E.M. Dadlez, a Professor of Philosophy at the University of Central Oklahoma, this week published an article which puts Jane Austen fans into two separate camps. One side is for Pride and Prejudice and Emma, while the other one emphatically embraces the Austen of Persuasion and Sense and Sensibility. “One cannot love both, not equally, not without reservations about one or the other set of works, even if one likes and admires all of Austen’s writing.”
We were intrigued by this and read further.
The heroines of these novels are near opposites, but each novel provides the same clear, strong focus on issues involving autonomy and autonomous agency.
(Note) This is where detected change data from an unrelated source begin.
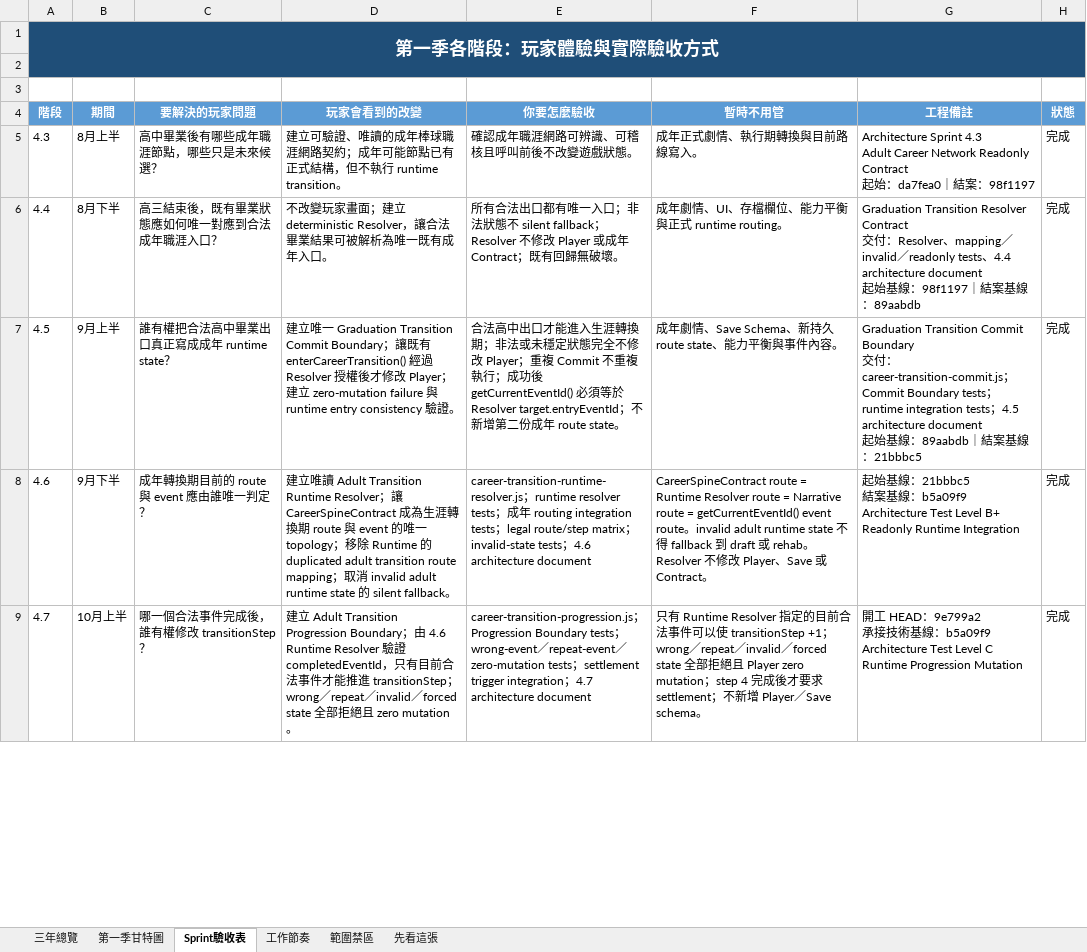
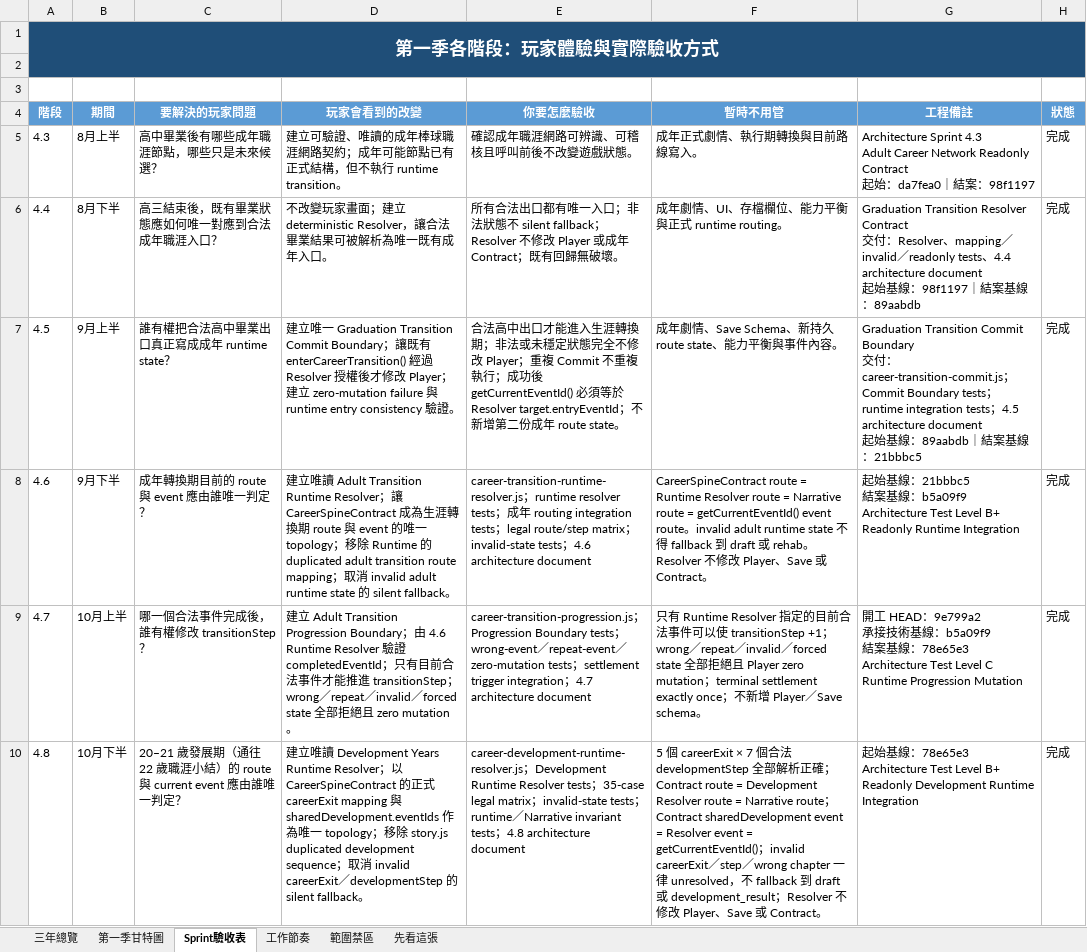
Before and after one commit to rbnwu03-coder/baseball-life-simulator, an Excel workbook: 棒球人生_三年設計排程_易讀版.xlsx, sheet Sprint驗收表, drawn as a sheet; only a part is shown; values as stored, in another font and other column widths than the file's, no borders; conditional formats not drawn; ↵ is a line break in a cell; the diff covers the shown part only; the diff names each change by its address in the sheet, - before the commit and + after, or states it on an @@ line.

Commit message:
feat: establish development years runtime routing boundary

```diff
--- a/棒球人生_三年設計排程_易讀版.xlsx (sheet Sprint驗收表)
+++ b/棒球人生_三年設計排程_易讀版.xlsx (sheet Sprint驗收表)
-D9 (玩家會看到的改變): …completedEventId，只有…
+D9 (玩家會看到的改變): …completedEventId；只有…
-F9 (暫時不用管): …mutation；step 4 完成後才要求 settlement；不…
+F9 (暫時不用管): …mutation；terminal settlement exactly once；不…
-G9 (工程備註): …：b5a09f9 ↵ Architecture Test…
+G9 (工程備註): …：b5a09f9 ↵ 結案基線：78e65e3 ↵ Architecture Test…
+row 10: 4.8 | 10月下半 | 20–21 歲發展期（通往 22 歲職涯小結）的 route 與 current event 應由誰唯一判定？ | 建立唯讀 Development Years Runtime Resolver；以 CareerSpineContract 的正式 careerExit mapping 與 sharedDevelopment.eventIds 作為唯一 topology；移除 story.js duplicated development sequence；取消 invalid careerExit／developmentStep 的 silent fallback。 | career-development-runtime-resolver.js；Development Runtime Resolver tests；35-case legal matrix；invalid-state tests；runtime／Narrative invariant tests；4.8 architecture document | 5 個 careerExit × 7 個合法 developmentStep 全部解析正確；Contract route = Development Resolver route = Narrative route；Contract sharedDevelopment event = Resolver event = getCurrentEventId()；invalid careerExit／step／wrong chapter 一律 unresolved，不 fallback 到 draft 或 development_result；Resolver 不修改 Player、Save 或 Contract。 | 起始基線：78e65e3 ↵ Architecture Test Level B+ ↵ Readonly Development Runtime Integration | 完成
```
Also changed, not shown: 2 edited cells elsewhere in this sheet, sheet 第一季甘特圖, 棒球人生_三年設計排程與第一季甘特圖.xlsx, 14 other files.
They just do so from diametrically opposed perspectives.
Perhaps the kind of preference which Austen lovers are wont to note involves a preference for one or the other of the following: an interest in forging independence or an interest in respecting that of others, an interest in self-development and autonomous agency, or an interest in recognizing and respecting the boundaries of others. Emma and Persuasion are both stories of change and self-development and maturation, one chronicling a turning inward and self reflection, the next describing a turning outward and a venturing forth into the world.
At the Jane Austen Centre, visitors do often say that they have a strong preference for either Emma or for Persuasion, but perhaps this might explain why. A highly interesting hypothesis either way.
The full article can be accessed here.